Quote: "Even 180 degree turns don't have that much inductance, beyond the length of the wire involved. You need to start getting towards 360 degrees before the inductance starts to rise. It's because inductance is all about magnetic field coupling, and the field from a wire doesn't couple well to a wire that's not parallel (why we put antennas at right angles to avoid interaction)."
Anyone who talks 180 degree turns while talking about lightning protection proves how little they know about lightning protection!
Same with the "Sharp bends" etc.
Real life lightning protection at high voltage and high power is different from "paper" calculations at low power levels.......

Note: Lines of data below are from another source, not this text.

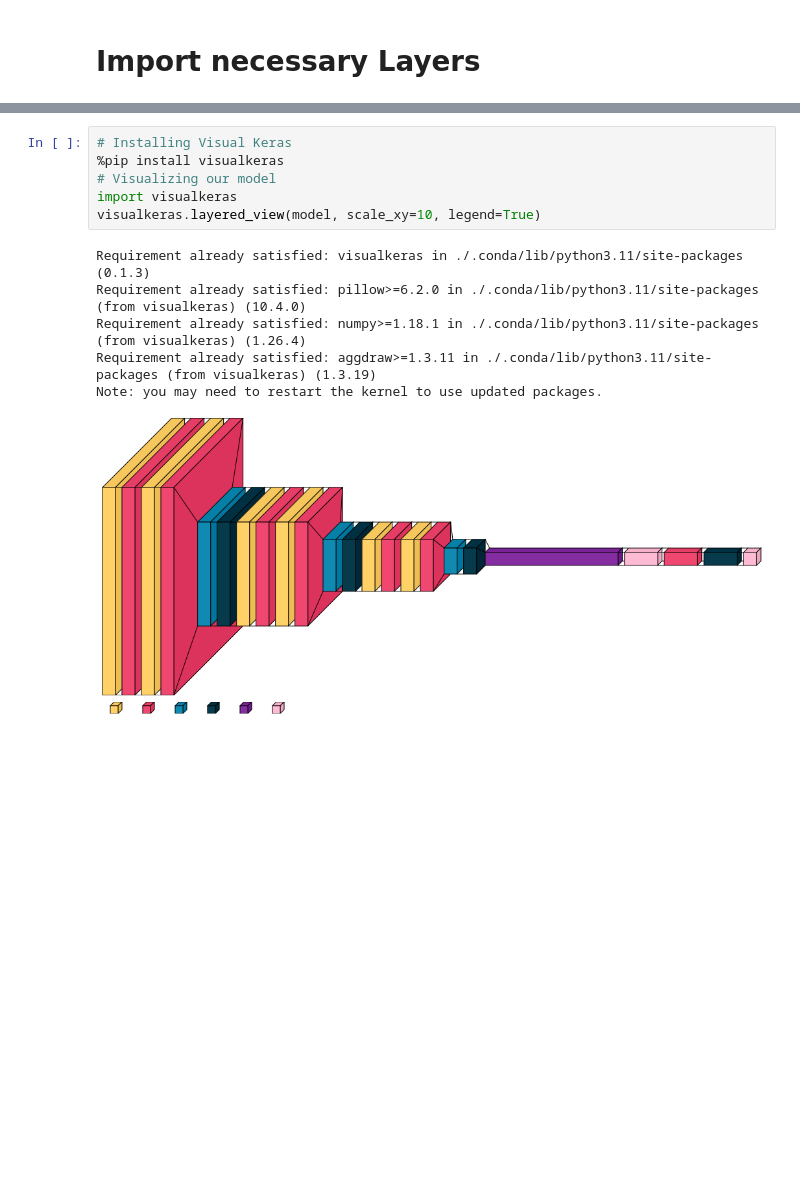
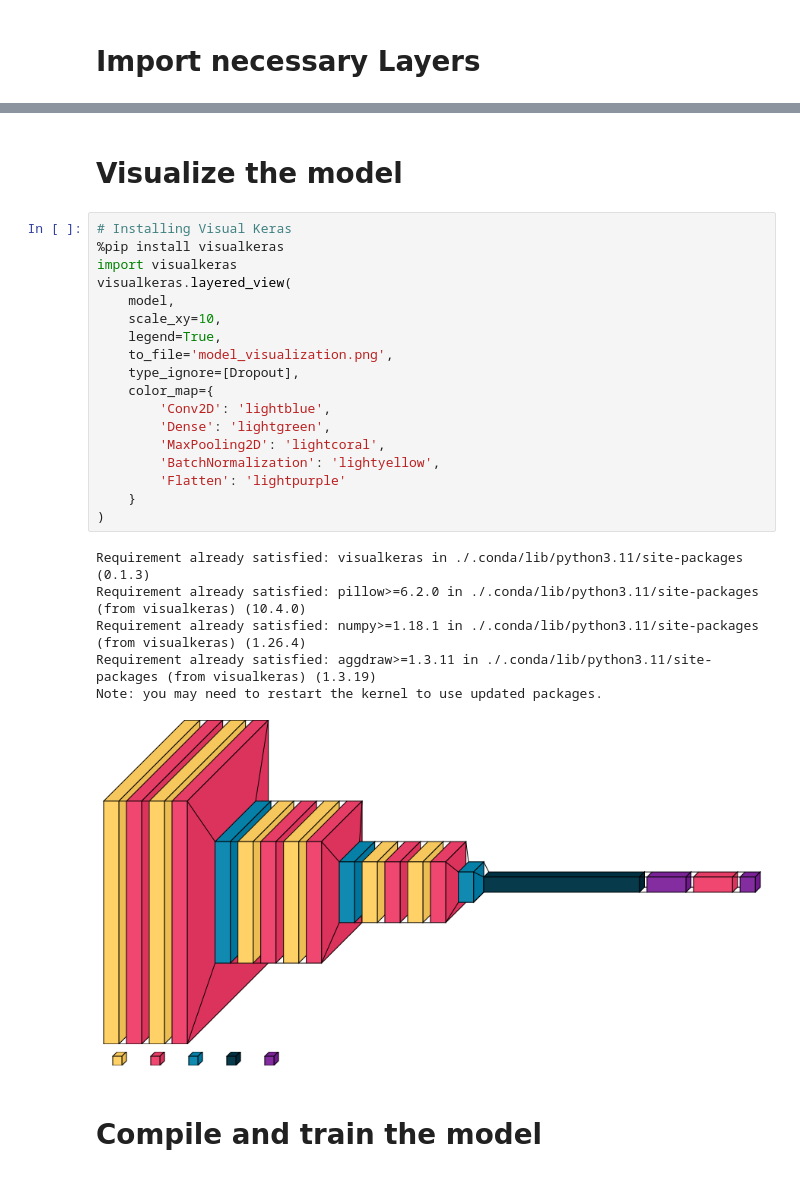
Before and after one commit to aamohmd/CIFAR-10, a Jupyter notebook: cifar10.ipynb, the cells around one changed output, grey strips where cells are left out. Cells and saved outputs as stored; diff of their text form; blank space fills up the shorter version.

```diff
--- a/cifar10.ipynb
+++ b/cifar10.ipynb
@@ -117,19 +114,35 @@ Model: "sequential_6"
  Total params: 1,345,066 (5.13 MB)
  Trainable params: 1,343,146 (5.12 MB)
  Non-trainable params: 1,920 (7.50 KB)
+# %% [markdown]
+# Visualize the model
 # %%
 # Installing Visual Keras
 %pip install visualkeras
-# Visualizing our model
 import visualkeras
-visualkeras.layered_view(model, scale_xy=10, legend=True)
+visualkeras.layered_view(
+    model,
+    scale_xy=10,
+    legend=True,
+    to_file='model_visualization.png',
+    type_ignore=[Dropout],
+    color_map={
+        'Conv2D': 'lightblue',
+        'Dense': 'lightgreen',
+        'MaxPooling2D': 'lightcoral',
+		'BatchNormalization': 'lightyellow',
+		'Flatten': 'lightpurple'
+    }
+)
 # %% [output]
 Requirement already satisfied: visualkeras in ./.conda/lib/python3.11/site-packages (0.1.3)
 Requirement already satisfied: pillow>=6.2.0 in ./.conda/lib/python3.11/site-packages (from visualkeras) (10.4.0)
 Requirement already satisfied: numpy>=1.18.1 in ./.conda/lib/python3.11/site-packages (from visualkeras) (1.26.4)
 Requirement already satisfied: aggdraw>=1.3.11 in ./.conda/lib/python3.11/site-packages (from visualkeras) (1.3.19)
 Note: you may need to restart the kernel to use updated packages.
-[figure, old version]
+[figure, new version]
+# %% [markdown]
+# Compile and train the model
 # %%
 import os
 # Check if the model file exists
```
Also changed, not shown: parts of 11 cells of this notebook, 1 other file.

I've done a fair amount of work with high energy pulsed power and high voltage. While I can't say I've spent my entire professional career of 30 years doing it, I've probably broken, fused, vaporized, or blown up more copper and aluminum wire with high energy pulses than most of the people on this forum.
I've also got a decent background in physics and am familiar with most of the literature in the lightning effects and damage field including a wide variety of industrial and government specifications for lightning protection, which are NOT always entirely laws of physics based. As pointed out earlier, economic considerations come in to formulating recommendations: do you want to load 5 different kinds of cable on the truck or one? What's the relative price of labor and copper wire? What is easiest/fastest to connect to on a construction site? Are there government subsidies or taxes or regulatory compliance aspects?
I can substantiate all of my statements with experimental evidence and/or analysis. I would point you, again, to the work of E.B. Rosa at the NBS, who spent quite a while working out all the inductance formulas and then testing them against real life. I think you'll have to agree that the inductance formulas aren't going to have changed in the last 100 years.
If you want to provide advice that is contrary to what's in the code, you need to be able to provide a basis for that recommendation.